▶ Description of the task: With all pictures excluded, restate the records that follow exactly as written.

Web page edit records:
------------------------------------------------------------------------

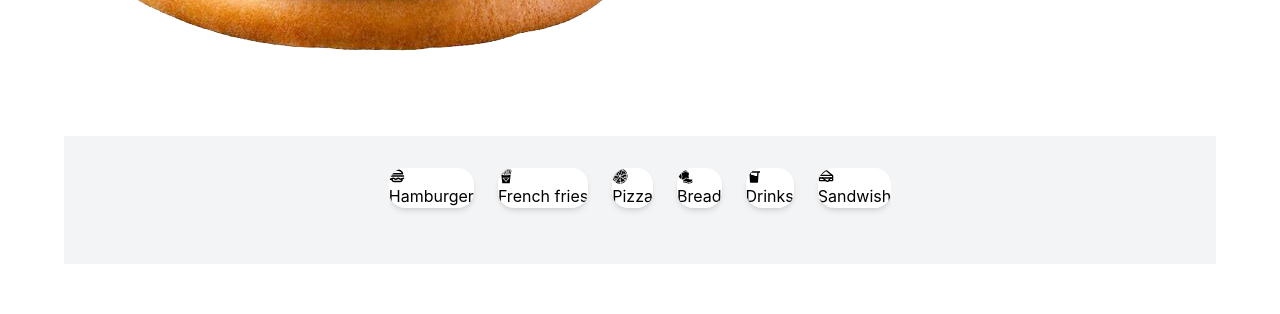
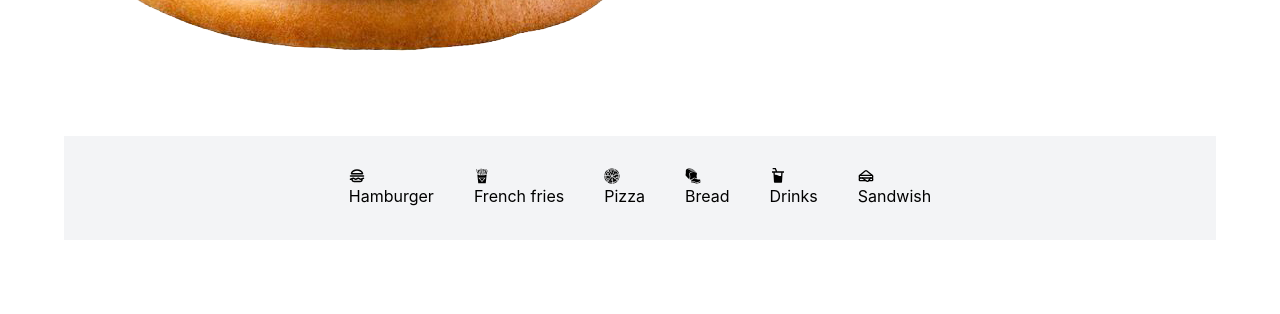
Before and after one commit to neducod/tasty-landingpage, a React (Vite) app: page / in a window 1280 px wide. Shown: the part 900-1214 px from the top of the page. Built offline with nearby package versions, Linux system fonts and the light colour scheme.

Commit message:
Header styling done

```diff
--- a/src/Header.jsx
+++ b/src/Header.jsx
@@ -11,7 +11,7 @@ import { LuSandwich } from "react-icons/lu";
 function Header(){
     return(
         <>
-            <section className='bg-gray-100 flex flex-row gap-4 justify-center items-center relative max-w-6xl mx-auto px-4 py-8'>
+            <section className='bg-gray-100 flex flex-row gap-4 justify-center items-center relative max-w-6xl mx-auto px-4 py-8 sm:hidden'>
                 {/* aSMALLER SCREEN */}
                 <div className='flex gap-6 overflow-x-auto scroll-smooth snap-x snap-mandatory scrollbar-hide pb-6'>
                     <div className='overflow-hidden rounded-2xl bg-white shadow-md transition-transform duration-300 hover:scale-[1.02]' >
@@ -40,32 +40,32 @@ function Header(){
                     </div>
                 </div>
             </section>
-            <section className='hidden'>
+            <section className='hidden sm:block bg-gray-100 flex flex-row gap-4 justify-center items-center relative max-w-6xl mx-auto px-4 py-8'>
                 {/* larger screen */}
-                <div>
+                <div className='sm:flex sm:gap-10 sm:justify-center'>
                     <div>
-                        {/* <img src="" alt="" /> */}
-                        <p></p>
+                        <PiHamburgerBold />
+                        <p>Hamburger</p>
                     </div>
                     <div>
-                        {/* <img src="" alt="" /> */}
-                        <p></p>
+                        <GiFrenchFries />
+                        <p>French fries</p>
                     </div>
                     <div>
-                        {/* <img src="" alt="" /> */}
-                        <p></p>
+                        <GiFullPizza />
+                        <p>Pizza</p>
                     </div>
                     <div>
-                        {/* <img src="" alt="" /> */}
-                        <p></p>
+                        <GiSlicedBread />
+                        <p>Bread</p>
                     </div>
                     <div>
-                        {/* <img src="" alt="" /> */}
-                        <p></p>
+                        <RiDrinks2Fill />
+                        <p>Drinks</p>
                     </div>
                     <div>
-                        {/* <img src="" alt="" /> */}
-                        <p></p>
+                        <LuSandwich />
+                        <p>Sandwish</p>
                     </div>
                 </div>
             </section>
```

------------------------------------------------------------------------

▶ Exercise output:
Before and after one commit to neducod/tasty-landingpage, a React (Vite) app: page / in a window 1280 px wide. Shown: the part 900-1214 px from the top of the page. Built offline with nearby package versions, Linux system fonts and the light colour scheme.

Commit message:
Header styling done

```diff
--- a/src/Header.jsx
+++ b/src/Header.jsx
@@ -11,7 +11,7 @@ import { LuSandwich } from "react-icons/lu";
 function Header(){
     return(
         <>
-            <section className='bg-gray-100 flex flex-row gap-4 justify-center items-center relative max-w-6xl mx-auto px-4 py-8'>
+            <section className='bg-gray-100 flex flex-row gap-4 justify-center items-center relative max-w-6xl mx-auto px-4 py-8 sm:hidden'>
                 {/* aSMALLER SCREEN */}
                 <div className='flex gap-6 overflow-x-auto scroll-smooth snap-x snap-mandatory scrollbar-hide pb-6'>
                     <div className='overflow-hidden rounded-2xl bg-white shadow-md transition-transform duration-300 hover:scale-[1.02]' >
@@ -40,32 +40,32 @@ function Header(){
                     </div>
                 </div>
             </section>
-            <section className='hidden'>
+            <section className='hidden sm:block bg-gray-100 flex flex-row gap-4 justify-center items-center relative max-w-6xl mx-auto px-4 py-8'>
                 {/* larger screen */}
-                <div>
+                <div className='sm:flex sm:gap-10 sm:justify-center'>
                     <div>
-                        {/* <img src="" alt="" /> */}
-                        <p></p>
+                        <PiHamburgerBold />
+                        <p>Hamburger</p>
                     </div>
                     <div>
-                        {/* <img src="" alt="" /> */}
-                        <p></p>
+                        <GiFrenchFries />
+                        <p>French fries</p>
                     </div>
                     <div>
-                        {/* <img src="" alt="" /> */}
-                        <p></p>
+                        <GiFullPizza />
+                        <p>Pizza</p>
                     </div>
                     <div>
-                        {/* <img src="" alt="" /> */}
-                        <p></p>
+                        <GiSlicedBread />
+                        <p>Bread</p>
                     </div>
                     <div>
-                        {/* <img src="" alt="" /> */}
-                        <p></p>
+                        <RiDrinks2Fill />
+                        <p>Drinks</p>
                     </div>
                     <div>
-                        {/* <img src="" alt="" /> */}
-                        <p></p>
+                        <LuSandwich />
+                        <p>Sandwish</p>
                     </div>
                 </div>
             </section>
```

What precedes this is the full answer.